-- Opening Marker --

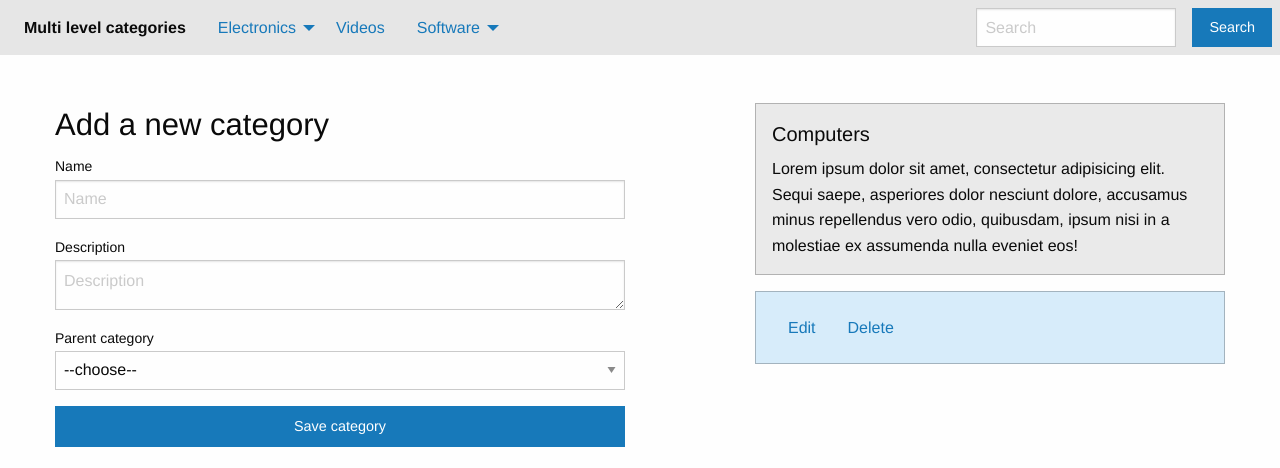
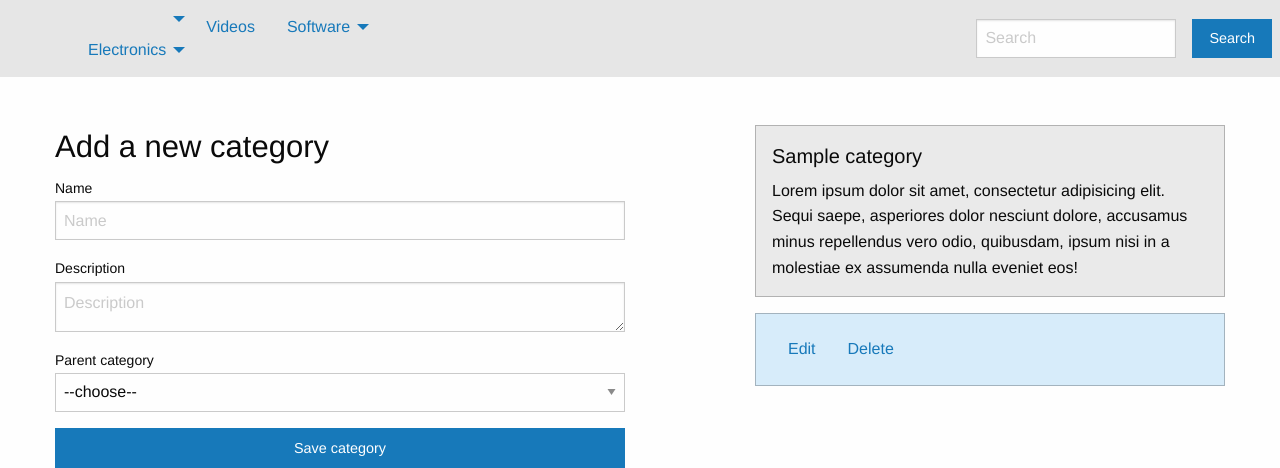
Before and after one commit to r3nyou/category-TDD, a PHP site: template app/Views/view.phtml in a window 1280 px wide. Shown: the top 468 px of the page. Run offline with PHP 8.4, Linux system fonts and the light colour scheme; the template is opened without the code that fills it: most values are stand-ins (such as "Sample title", 1, 10 or a date in 2020); some libraries are stand-ins or nearby versions.

Commit message:
frontend:click a category link see link to edit and delete, category description, etc.

```diff
--- a/app/Views/layout/header.phtml
+++ b/app/Views/layout/header.phtml
@@ -17,9 +17,9 @@
 <div class="top-bar">
     <div class="top-bar-left">
         <ul class="dropdown menu" data-dropdown-menu>
-            <li class="menu-text">Multi level categories</li>
+            <a class="menu-text"><a href="<?=$baseUrl?>" Multi level categories</a></li>
             <li class="has-submenu">
-                <a href="#">Electronics</a>
+                <a href="<?=$baseUrl?>/show-category/1">Electronics</a>
                 <ul class="submenu menu vertical" data-submenu>
                     <li><a href="#">Monitors</a></li>
                     <li><a href="#">Tablets</a></li>
--- a/app/Views/view.phtml
+++ b/app/Views/view.phtml
@@ -61,25 +61,29 @@
         <div class="medium-6 large-5 cell large-offset-1">
             <div class="basic-card">
                 <div class="basic-card-content content callout secondary">
-                    <h5>Computers</h5>
+                    <h5><?=$category ?? 'Choose a category form the menu'  ?></h5>
+                    <?php if ($category ?? false): ?>
                     <p>
                         Lorem ipsum dolor sit amet, consectetur adipisicing elit. Sequi
                         saepe, asperiores dolor nesciunt dolore, accusamus minus
                         repellendus vero odio, quibusdam, ipsum nisi in a molestiae ex
                         assumenda nulla eveniet eos!
                     </p>
+                    <?php endif; ?>
                 </div>
+                <?php if ($category ?? false): ?>
                 <div class="links callout primary">
                     <ul class="menu">
                         <li>
-                            <a href="#">Edit</a>
+                            <a href="<?=$baseUrl?>/edit-category/1">Edit</a>
                         </li>
                         <li>
                             <a id="delete-category-confirmation" onclick="return confirm('Are your sure?')"
-                               href="delete-category">Delete</a>
+                               href="<?=$baseUrl?>/delete-category/1">Delete</a>
                         </li>
                     </ul>
                 </div>
+                <?php endif; ?>
             </div>
         </div>
     </div>
--- a/app/dependencies.php
+++ b/app/dependencies.php
@@ -4,4 +4,6 @@ $container = $app->getContainer();
 $container['my_service'] = function ($c) {
     return 'My service in action.';
 };
-$container['view'] = new \Slim\Views\PhpRenderer('../app/Views/');
+$container['view'] = new \Slim\Views\PhpRenderer('../app/Views/', [
+    'baseUrl' => 'http://localhost:8000',
+]);
--- a/app/routes.php
+++ b/app/routes.php
@@ -4,4 +4,5 @@ use App\Controllers\HomeController;
 use App\Controllers\CategoryController;
 
 $app->get('/', HomeController::class . ':home');
-$app->get('/delete-category', CategoryController::class . ':deleteCategory');
+$app->get('/delete-category/{id}', CategoryController::class . ':deleteCategory');
+$app->get('/show-category/{id}', CategoryController::class . ':showCategory');
```
Also changed, not shown: app/Controllers/CategoryController.php (+12 -0 lines), tests/FrontendStuffTest.php (+18 -2 lines).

-- Closing Marker --

- **Activity**: Return each line above where the word "Views" shows up.

- **Answer to the problem**:
Before and after one commit to r3nyou/category-TDD, a PHP site: template app/Views/view.phtml in a window 1280 px wide. Shown: the top 468 px of the page. Run offline with PHP 8.4, Linux system fonts and the light colour scheme; the template is opened without the code that fills it: most values are stand-ins (such as "Sample title", 1, 10 or a date in 2020); some libraries are stand-ins or nearby versions.
--- a/app/Views/layout/header.phtml
+++ b/app/Views/layout/header.phtml
--- a/app/Views/view.phtml
+++ b/app/Views/view.phtml
-$container['view'] = new \Slim\Views\PhpRenderer('../app/Views/');
+$container['view'] = new \Slim\Views\PhpRenderer('../app/Views/', [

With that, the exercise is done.